Three performers stand knee-deep in a pool, holding various shapes in front of their faces.

Performance for Video: Manners & Techniques for Work on Camera

How can we take agency over the way our identities and our bodies are captured on camera? How do we manage ownership of our stories and ourselves as we negotiate  social distancing and social media? How do the dominant forms of media, including film and television, reinforce ideas around who should be seen and heard? Inspired by the radical histories of performance art and experimental video art, we will perform for the camera in complex, compelling, playful and weird ways. 

Led by Pig Iron School faculty member Jonathan VanDyke, Performance for Video offers manners and techniques to use our smartphones and basic editing software to create short video works. We will study the history of performance in relation to visual art and film, looking at key examples of performance art from the 1960’s to the present day. Participants will enact their own research into art performance, create performance scores for domestic spaces, and enact and share their performance and video art. Along the way, we will discuss the role of documentation in capturing performance, and how editing can be used to change and affect what a viewer does and doesn’t experience of a “live” work. A portion of the class will be devoted to unpacking how narrative film is structured, and how the body is pictured in relation to sets, to props, and to other bodies. We will think through key works that pose questions about race, gender, and sexuality, while reflecting upon how power dynamics and political structures frame and mediate the performance of everyday life.

Theatermakers pivoting to digital performance; visual artmakers moving into time-based media; hybrid artists seeking a grounding in video/performance history.

Students will need a device to shoot and edit short videos: a smartphone will work. Participants will need access to and rudimentary fluency with basic editing software (such as iMovie) and the ability to format and upload their completed videos in order to share them with their peers. Please note that this class will focus on the history of performance, experimentations with content, and the structure and construction of your work, and is not a technical class demonstrating how to use editing software. Participants will be expected to learn this software and upload their work on their own.

Monday, February 22: 6:30-9:30pm
Monday, March 1: 6:30-9:30pm
Monday, March 8: 6:30-9:30pm
Monday, March 15: 6:30-9:30pm
Monday, March 22: 6:30-9:30pm

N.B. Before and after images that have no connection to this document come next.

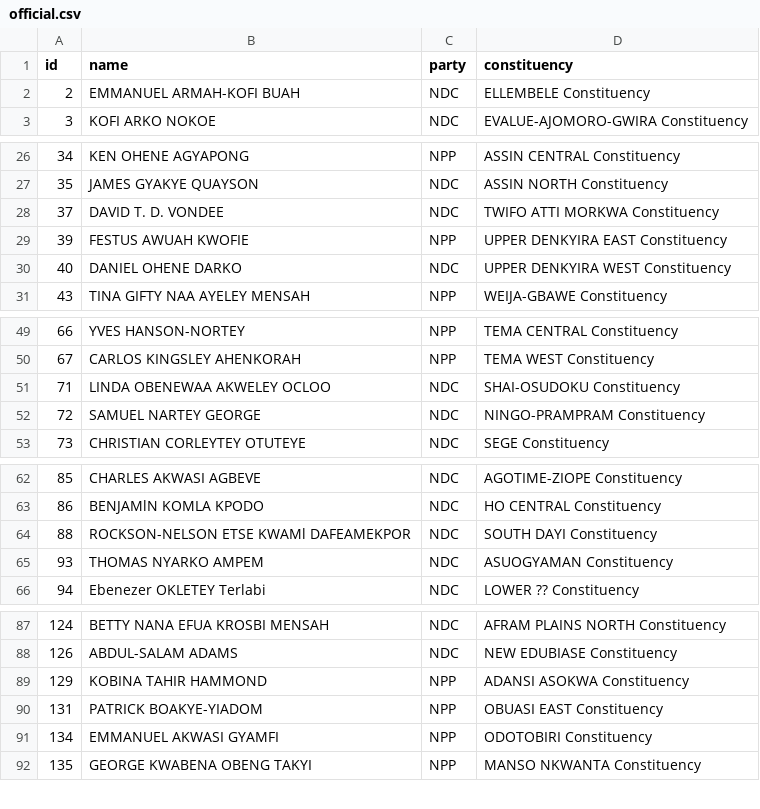
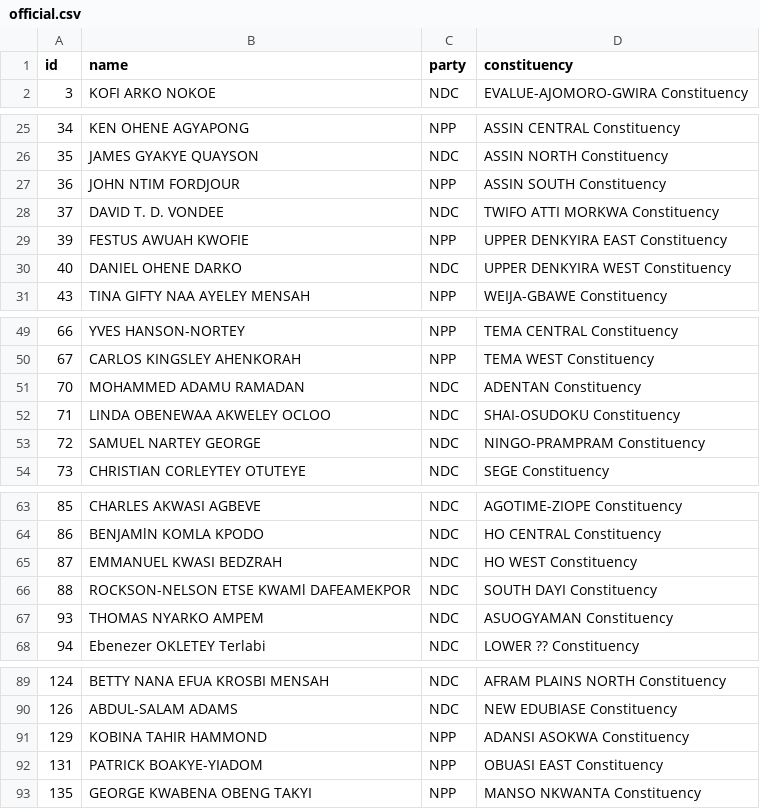
Before and after one commit to every-politician-scrapers/ghana-parliament, a CSV file: data/official.csv, drawn as a sheet; only a part is shown, gaps mark what is left out; the diff covers the shown part only.

```diff
--- a/data/official.csv
+++ b/data/official.csv
@@ -1,3 +1,2 @@
 id,name,party,constituency
-2,EMMANUEL ARMAH-KOFI BUAH,NDC,ELLEMBELE Constituency
 3,KOFI ARKO NOKOE,NDC,EVALUE-AJOMORO-GWIRA Constituency
@@ -27,2 +26,3 @@ id,name,party,constituency
 35,JAMES GYAKYE QUAYSON,NDC,ASSIN NORTH Constituency
+36,JOHN NTIM FORDJOUR,NPP,ASSIN SOUTH Constituency
 37,DAVID T. D. VONDEE,NDC,TWIFO ATTI MORKWA Constituency
@@ -50,2 +50,3 @@ id,name,party,constituency
 67,CARLOS KINGSLEY AHENKORAH,NPP,TEMA WEST Constituency
+70,MOHAMMED ADAMU RAMADAN,NDC,ADENTAN Constituency
 71,LINDA OBENEWAA AKWELEY OCLOO,NDC,SHAI-OSUDOKU Constituency
@@ -63,2 +64,3 @@ id,name,party,constituency
 86,BENJAMlN KOMLA KPODO,NDC,HO CENTRAL Constituency
+87,EMMANUEL KWASI BEDZRAH,NDC,HO WEST Constituency
 88,ROCKSON-NELSON ETSE KWAMl DAFEAMEKPOR,NDC,SOUTH DAYI Constituency
@@ -90,3 +92,2 @@ id,name,party,constituency
 131,PATRICK BOAKYE-YIADOM,NPP,OBUASI EAST Constituency
-134,EMMANUEL AKWASI GYAMFI,NPP,ODOTOBIRI Constituency
 135,GEORGE KWABENA OBENG TAKYI,NPP,MANSO NKWANTA Constituency
```
Also changed, not shown: 1 added row and 2 removed rows elsewhere in this file, data/diff.csv.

Note: Times for workshops before March 14 are listed in US Eastern Standard Time. Times for workshops on or after March 14 are listed in US Eastern Daylight Time.